## EXERCISE OBJECTIVE
From the first line to the last, retype the data below exactly.

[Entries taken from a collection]
- - - - - - -

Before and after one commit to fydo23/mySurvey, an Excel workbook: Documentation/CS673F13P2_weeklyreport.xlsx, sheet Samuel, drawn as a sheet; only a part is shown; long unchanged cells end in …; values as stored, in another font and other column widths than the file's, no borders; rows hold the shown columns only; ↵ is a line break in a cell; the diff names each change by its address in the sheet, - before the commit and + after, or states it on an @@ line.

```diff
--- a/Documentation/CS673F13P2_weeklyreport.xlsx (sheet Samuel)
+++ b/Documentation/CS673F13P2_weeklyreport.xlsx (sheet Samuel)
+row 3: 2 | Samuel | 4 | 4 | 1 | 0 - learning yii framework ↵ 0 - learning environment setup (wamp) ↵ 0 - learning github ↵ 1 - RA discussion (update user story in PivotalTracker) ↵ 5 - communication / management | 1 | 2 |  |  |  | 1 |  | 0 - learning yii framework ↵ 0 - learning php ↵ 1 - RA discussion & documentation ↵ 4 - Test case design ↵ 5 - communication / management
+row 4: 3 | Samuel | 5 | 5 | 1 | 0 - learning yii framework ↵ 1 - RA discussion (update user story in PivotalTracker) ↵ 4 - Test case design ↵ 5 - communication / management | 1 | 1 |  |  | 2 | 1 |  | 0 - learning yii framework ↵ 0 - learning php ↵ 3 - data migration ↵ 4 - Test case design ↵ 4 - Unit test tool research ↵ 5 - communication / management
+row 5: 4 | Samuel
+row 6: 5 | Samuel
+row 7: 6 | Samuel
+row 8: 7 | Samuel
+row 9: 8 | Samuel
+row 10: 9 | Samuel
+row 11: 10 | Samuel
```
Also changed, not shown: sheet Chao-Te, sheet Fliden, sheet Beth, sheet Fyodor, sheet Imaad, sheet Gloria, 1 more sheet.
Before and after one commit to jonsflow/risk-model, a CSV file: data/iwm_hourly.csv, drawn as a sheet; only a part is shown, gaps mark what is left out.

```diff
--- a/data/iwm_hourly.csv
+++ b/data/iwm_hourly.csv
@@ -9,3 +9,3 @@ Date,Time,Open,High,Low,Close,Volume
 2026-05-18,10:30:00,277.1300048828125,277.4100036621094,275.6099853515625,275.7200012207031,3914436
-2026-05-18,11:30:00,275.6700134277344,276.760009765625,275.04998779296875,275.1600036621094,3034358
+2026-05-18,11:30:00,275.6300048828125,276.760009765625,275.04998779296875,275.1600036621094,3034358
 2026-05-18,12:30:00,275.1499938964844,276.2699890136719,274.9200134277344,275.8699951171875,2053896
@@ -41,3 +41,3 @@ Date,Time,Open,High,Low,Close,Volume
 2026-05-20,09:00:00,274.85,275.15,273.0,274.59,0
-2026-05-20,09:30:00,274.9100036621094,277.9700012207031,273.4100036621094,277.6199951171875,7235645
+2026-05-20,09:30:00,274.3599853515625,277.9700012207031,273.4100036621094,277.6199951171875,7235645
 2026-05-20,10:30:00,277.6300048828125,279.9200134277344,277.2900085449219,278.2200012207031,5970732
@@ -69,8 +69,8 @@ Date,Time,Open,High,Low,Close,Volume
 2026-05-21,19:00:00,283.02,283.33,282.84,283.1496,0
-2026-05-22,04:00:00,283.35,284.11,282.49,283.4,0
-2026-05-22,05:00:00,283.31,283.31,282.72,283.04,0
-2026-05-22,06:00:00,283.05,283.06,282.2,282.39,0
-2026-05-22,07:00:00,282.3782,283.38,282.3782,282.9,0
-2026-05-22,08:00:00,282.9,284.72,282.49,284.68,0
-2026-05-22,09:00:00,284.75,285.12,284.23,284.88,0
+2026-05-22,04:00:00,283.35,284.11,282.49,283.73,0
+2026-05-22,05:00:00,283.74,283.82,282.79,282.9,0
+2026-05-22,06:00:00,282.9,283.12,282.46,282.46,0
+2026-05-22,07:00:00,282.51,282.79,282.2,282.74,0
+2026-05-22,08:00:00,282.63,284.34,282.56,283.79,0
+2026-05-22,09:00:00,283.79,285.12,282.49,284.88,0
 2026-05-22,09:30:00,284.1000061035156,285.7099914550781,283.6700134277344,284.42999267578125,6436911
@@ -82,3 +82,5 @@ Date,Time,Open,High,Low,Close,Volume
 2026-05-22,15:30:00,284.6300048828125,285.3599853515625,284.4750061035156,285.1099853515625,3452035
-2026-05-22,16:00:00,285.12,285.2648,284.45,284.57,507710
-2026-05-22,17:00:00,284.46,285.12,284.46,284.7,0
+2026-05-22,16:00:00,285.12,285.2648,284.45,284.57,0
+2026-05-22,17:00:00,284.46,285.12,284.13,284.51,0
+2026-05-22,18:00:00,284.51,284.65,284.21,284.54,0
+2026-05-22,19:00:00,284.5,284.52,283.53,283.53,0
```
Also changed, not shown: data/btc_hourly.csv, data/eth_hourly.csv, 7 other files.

- - - - - - -

## YOUR RESPONSE
Before and after one commit to fydo23/mySurvey, an Excel workbook: Documentation/CS673F13P2_weeklyreport.xlsx, sheet Samuel, drawn as a sheet; only a part is shown; long unchanged cells end in …; values as stored, in another font and other column widths than the file's, no borders; rows hold the shown columns only; ↵ is a line break in a cell; the diff names each change by its address in the sheet, - before the commit and + after, or states it on an @@ line.

```diff
--- a/Documentation/CS673F13P2_weeklyreport.xlsx (sheet Samuel)
+++ b/Documentation/CS673F13P2_weeklyreport.xlsx (sheet Samuel)
+row 3: 2 | Samuel | 4 | 4 | 1 | 0 - learning yii framework ↵ 0 - learning environment setup (wamp) ↵ 0 - learning github ↵ 1 - RA discussion (update user story in PivotalTracker) ↵ 5 - communication / management | 1 | 2 |  |  |  | 1 |  | 0 - learning yii framework ↵ 0 - learning php ↵ 1 - RA discussion & documentation ↵ 4 - Test case design ↵ 5 - communication / management
+row 4: 3 | Samuel | 5 | 5 | 1 | 0 - learning yii framework ↵ 1 - RA discussion (update user story in PivotalTracker) ↵ 4 - Test case design ↵ 5 - communication / management | 1 | 1 |  |  | 2 | 1 |  | 0 - learning yii framework ↵ 0 - learning php ↵ 3 - data migration ↵ 4 - Test case design ↵ 4 - Unit test tool research ↵ 5 - communication / management
+row 5: 4 | Samuel
+row 6: 5 | Samuel
+row 7: 6 | Samuel
+row 8: 7 | Samuel
+row 9: 8 | Samuel
+row 10: 9 | Samuel
+row 11: 10 | Samuel
```
Also changed, not shown: sheet Chao-Te, sheet Fliden, sheet Beth, sheet Fyodor, sheet Imaad, sheet Gloria, 1 more sheet.
Before and after one commit to jonsflow/risk-model, a CSV file: data/iwm_hourly.csv, drawn as a sheet; only a part is shown, gaps mark what is left out.

```diff
--- a/data/iwm_hourly.csv
+++ b/data/iwm_hourly.csv
@@ -9,3 +9,3 @@ Date,Time,Open,High,Low,Close,Volume
 2026-05-18,10:30:00,277.1300048828125,277.4100036621094,275.6099853515625,275.7200012207031,3914436
-2026-05-18,11:30:00,275.6700134277344,276.760009765625,275.04998779296875,275.1600036621094,3034358
+2026-05-18,11:30:00,275.6300048828125,276.760009765625,275.04998779296875,275.1600036621094,3034358
 2026-05-18,12:30:00,275.1499938964844,276.2699890136719,274.9200134277344,275.8699951171875,2053896
@@ -41,3 +41,3 @@ Date,Time,Open,High,Low,Close,Volume
 2026-05-20,09:00:00,274.85,275.15,273.0,274.59,0
-2026-05-20,09:30:00,274.9100036621094,277.9700012207031,273.4100036621094,277.6199951171875,7235645
+2026-05-20,09:30:00,274.3599853515625,277.9700012207031,273.4100036621094,277.6199951171875,7235645
 2026-05-20,10:30:00,277.6300048828125,279.9200134277344,277.2900085449219,278.2200012207031,5970732
@@ -69,8 +69,8 @@ Date,Time,Open,High,Low,Close,Volume
 2026-05-21,19:00:00,283.02,283.33,282.84,283.1496,0
-2026-05-22,04:00:00,283.35,284.11,282.49,283.4,0
-2026-05-22,05:00:00,283.31,283.31,282.72,283.04,0
-2026-05-22,06:00:00,283.05,283.06,282.2,282.39,0
-2026-05-22,07:00:00,282.3782,283.38,282.3782,282.9,0
-2026-05-22,08:00:00,282.9,284.72,282.49,284.68,0
-2026-05-22,09:00:00,284.75,285.12,284.23,284.88,0
+2026-05-22,04:00:00,283.35,284.11,282.49,283.73,0
+2026-05-22,05:00:00,283.74,283.82,282.79,282.9,0
+2026-05-22,06:00:00,282.9,283.12,282.46,282.46,0
+2026-05-22,07:00:00,282.51,282.79,282.2,282.74,0
+2026-05-22,08:00:00,282.63,284.34,282.56,283.79,0
+2026-05-22,09:00:00,283.79,285.12,282.49,284.88,0
 2026-05-22,09:30:00,284.1000061035156,285.7099914550781,283.6700134277344,284.42999267578125,6436911
@@ -82,3 +82,5 @@ Date,Time,Open,High,Low,Close,Volume
 2026-05-22,15:30:00,284.6300048828125,285.3599853515625,284.4750061035156,285.1099853515625,3452035
-2026-05-22,16:00:00,285.12,285.2648,284.45,284.57,507710
-2026-05-22,17:00:00,284.46,285.12,284.46,284.7,0
+2026-05-22,16:00:00,285.12,285.2648,284.45,284.57,0
+2026-05-22,17:00:00,284.46,285.12,284.13,284.51,0
+2026-05-22,18:00:00,284.51,284.65,284.21,284.54,0
+2026-05-22,19:00:00,284.5,284.52,283.53,283.53,0
```
Also changed, not shown: data/btc_hourly.csv, data/eth_hourly.csv, 7 other files.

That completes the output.